Penelope Skinner’s latest play is, at heart, a sex farce. It begins like a gender-reversed Seven Year Itch, complete with a stifling heat wave and kettles which simmer in sympathy with boiling desires, yet by the conclusion Skinner has created a portrait of sexual instability which is as convincingly real as it is unsettling.
Becky (Romola Garai) is happy with her marriage and ambivalent about her pregnancy, and thrown into chaos by her suddenly raging libido and her husband’s total refusal to satisfy it. Against the backdrop of a middle-class existence in a sleepy Home Counties village she turns first to pornography and then to local lotharios to quell her urges, with consequences which throw doubts upon everything she has excluded from her outwardly perfect life.
Garai is incredible in the central role, mapping Becky’s descent from sparky, glowing intelligence to an incomprehensible hunger in perfect, subtle steps.Likewise, her relationship with her appallingly caring husband John (a perfectly cast Nicholas Burns) is brilliantly observed. The world of organic butchers and canvas bags which John inhabits has never felt more cloying nor more true. Similarly, Alexandra Gilbreath’s performance of village bore Jenny is masterfully irritating. The stifling country escape of thatched cottages and sprawling barn conversions creates a thrillingly inappropriate backdrop to Becky’s late night masturbation and the script’s knowingly kitsch double entendres.
Skinner has taken the skill for incisive observations of modern sexuality which she displayed to considerable effect in Fucked and developed it into a masterful indictment of gender hypocrisy. The scene in which Becky squirmingly negotiates Jenny’s assumption that it is John’s overactive sex drive which is causing their marital breakdown, an acceptable problem for a middle-class couple to experience, is exquisitely horrid.
Perhaps because of the emotional gulf between the broad comedy with which it opens and the subsequent unfolding horror, there are occasional incongruous moments and an unfortunate sag towards the middle, but taken as a whole The Village Bike is terrific. Design elements, from the use of poor-man’s-process to David McSeveney’s witty sound design, which swings from cod-classical overture to pornstar orgasms, are perfectly judged.

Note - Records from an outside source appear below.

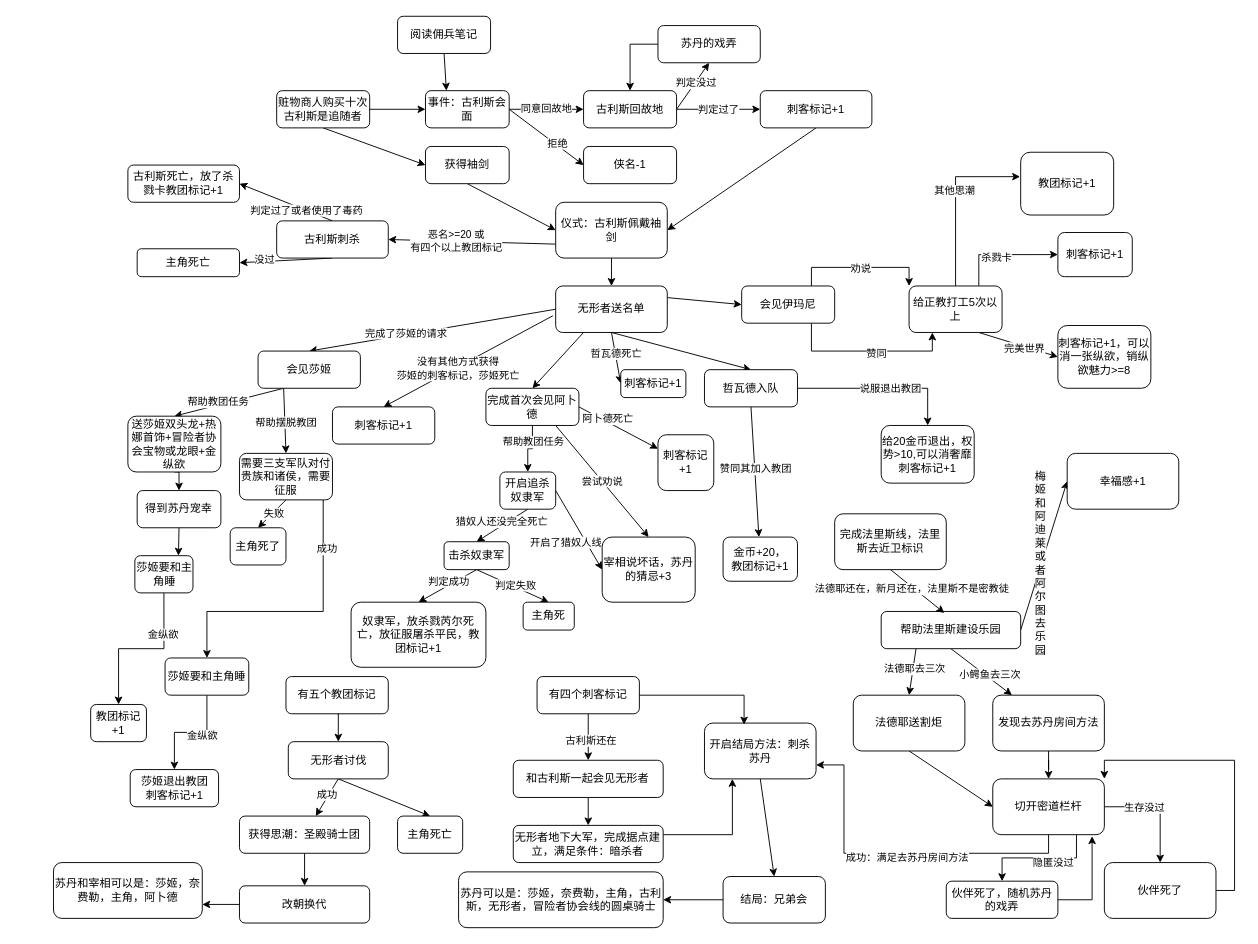
Earlier version of the draw.io diagram workflow/ac.drawio (dixiyao/Sudan-Mod). Source tidied: cells renumbered, new cells numbered last; positions are measured from the earlier drawing's top-left corner, leaving out a move shared by most shapes. Both pictures are drawn from the tidied source at 93%, with x=0, y=0 at pixel (53, 16).
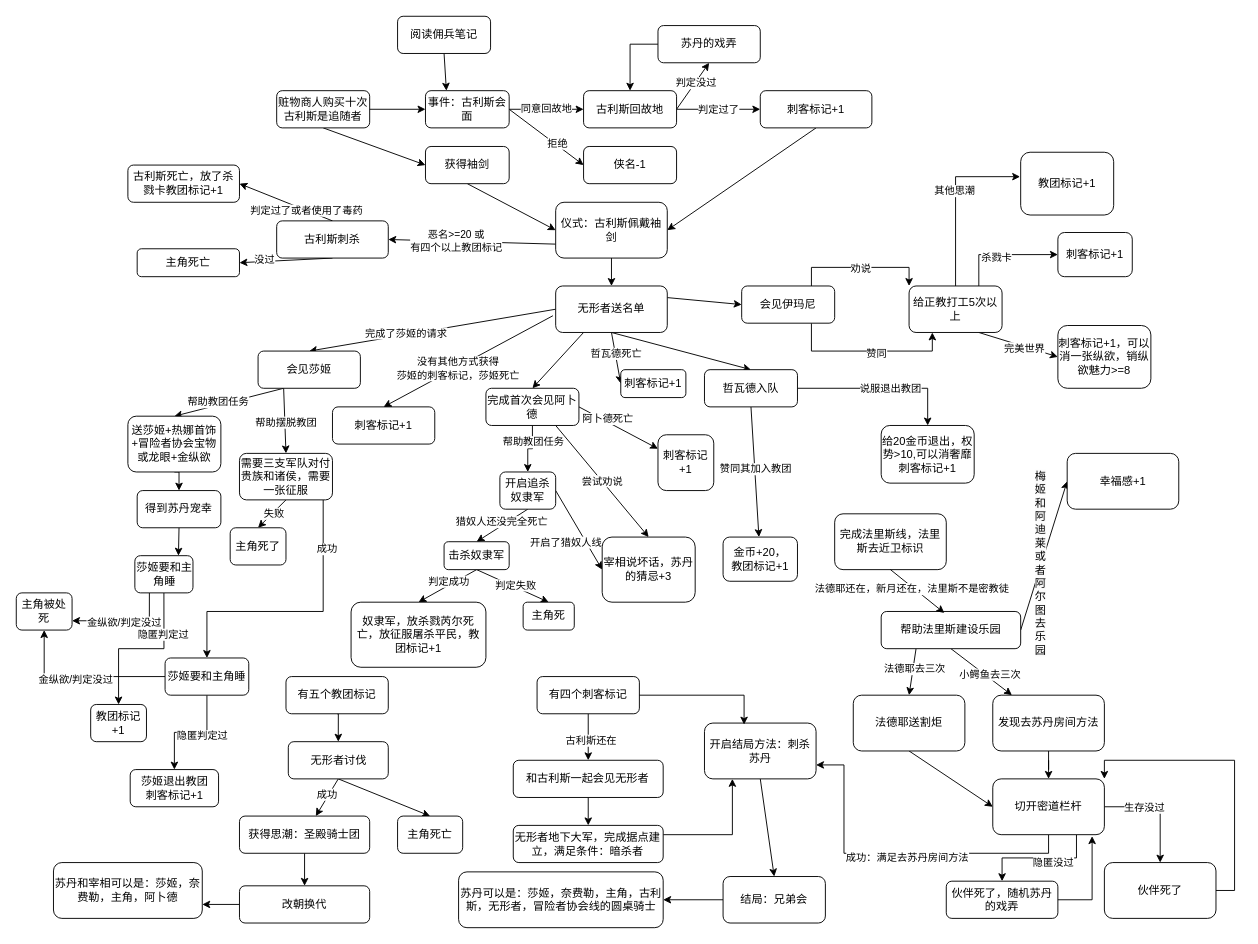
The same diagram, later.

Unchanged cells that the change refers to:
```xml
<mxCell id="60" style="edgeStyle=orthogonalEdgeStyle;rounded=0;jettySize=auto;html=1;exitX=0.5;exitY=1;exitDx=0;exitDy=0;entryX=0.5;entryY=0;entryDx=0;entryDy=0;" parent="1" edge="1" source="62" target="152">
  <mxGeometry relative="1" as="geometry" />
</mxCell>
<mxCell id="62" value="莎姬要和主角睡&lt;div&gt;&lt;/div&gt;" style="rounded=1;whiteSpace=wrap;html=1;" parent="1" vertex="1">
  <mxGeometry x="120" y="690" width="90" height="40" as="geometry" />
</mxCell>
<mxCell id="154" style="edgeStyle=orthogonalEdgeStyle;rounded=0;jettySize=auto;html=1;exitX=0.5;exitY=1;exitDx=0;exitDy=0;entryX=0.5;entryY=0;entryDx=0;entryDy=0;" parent="1" edge="1" source="156" target="157">
  <mxGeometry relative="1" as="geometry" />
</mxCell>
<mxCell id="156" value="莎姬要和主角睡&lt;div&gt;&lt;/div&gt;" style="rounded=1;whiteSpace=wrap;html=1;" parent="1" vertex="1">
  <mxGeometry x="87.5" y="580" width="62.5" height="40" as="geometry" />
</mxCell>
```

Change to the diagram source:
```diff
@@
-    <mxCell id="51" value="送莎姬双头龙+热娜首饰+冒险者协会宝物或龙眼+金纵欲" style="rounded=1;whiteSpace=wrap;html=1;" parent="1" vertex="1">
+    <mxCell id="51" value="送莎姬+热娜首饰+冒险者协会宝物或龙眼+金纵欲" style="rounded=1;whiteSpace=wrap;html=1;" parent="1" vertex="1">
       <mxGeometry x="80" y="430" width="100" height="60" as="geometry" />
     </mxCell>
@@
-    <mxCell id="58" value="需要三支军队对付贵族和诸侯，需要征服" style="rounded=1;whiteSpace=wrap;html=1;" parent="1" vertex="1">
+    <mxCell id="58" value="需要三支军队对付贵族和诸侯，需要一张征服" style="rounded=1;whiteSpace=wrap;html=1;" parent="1" vertex="1">
       <mxGeometry x="200" y="470" width="100" height="50" as="geometry" />
     </mxCell>
@@
-    <mxCell id="61" value="金纵欲" style="edgeLabel;html=1;align=center;verticalAlign=middle;" parent="60" vertex="1">
+    <mxCell id="61" value="隐匿判定过" style="edgeLabel;html=1;align=center;verticalAlign=middle;" parent="60" vertex="1">
       <mxGeometry x="-0.2" y="3" relative="1" as="geometry" />
     </mxCell>
+    <mxCell id="162" style="edgeStyle=orthogonalEdgeStyle;rounded=0;jettySize=auto;html=1;exitX=0;exitY=0.5;exitDx=0;exitDy=0;entryX=0.5;entryY=1;entryDx=0;entryDy=0;" parent="1" edge="1" source="62" target="166">
+      <mxGeometry relative="1" as="geometry" />
+    </mxCell>
+    <mxCell id="163" value="金纵欲/判定没过" style="edgeLabel;html=1;align=center;verticalAlign=middle;" parent="162" vertex="1">
+      <mxGeometry x="0.09" y="3" relative="1" as="geometry">
+        <mxPoint x="1" y="-1" as="offset" />
+      </mxGeometry>
+    </mxCell>
@@
-    <mxCell id="155" value="金纵欲" style="edgeLabel;html=1;align=center;verticalAlign=middle;" parent="154" vertex="1">
+    <mxCell id="155" value="隐匿判定过" style="edgeLabel;html=1;align=center;verticalAlign=middle;" parent="154" vertex="1">
       <mxGeometry x="-0.48" y="-1" relative="1" as="geometry" />
     </mxCell>
+    <mxCell id="164" style="edgeStyle=orthogonalEdgeStyle;rounded=0;jettySize=auto;html=1;exitX=0.25;exitY=1;exitDx=0;exitDy=0;entryX=1;entryY=0.75;entryDx=0;entryDy=0;" parent="1" edge="1" source="156" target="166">
+      <mxGeometry relative="1" as="geometry" />
+    </mxCell>
+    <mxCell id="165" value="金纵欲/判定没过" style="edgeLabel;html=1;align=center;verticalAlign=middle;" parent="164" vertex="1">
+      <mxGeometry x="0.02" y="1" relative="1" as="geometry" />
+    </mxCell>
@@
+    <mxCell id="166" value="主角被处死" style="rounded=1;whiteSpace=wrap;html=1;" parent="1" vertex="1">
+      <mxGeometry x="-40" y="620" width="60" height="40" as="geometry" />
+    </mxCell>
```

On one level Skinner has reached into the darker territories of sexual fantasy and power relations, yet on another she has found something far more original. The baby chairs, pregnancy manuals and tinkling bedtime mobiles which Becky is assaulted with become gradually monstrous against her imprecations of individuality. Maternity is placed in stark opposition to personal autonomy, and though there is little strength in Becky’s flings, they sound out like desperate shrieks from the prison of imminent motherhood. There are other threads here too, including discomfiting allusions to the Foucauldian hysterical woman, the woman brutalised by her own excessive sexual yearnings.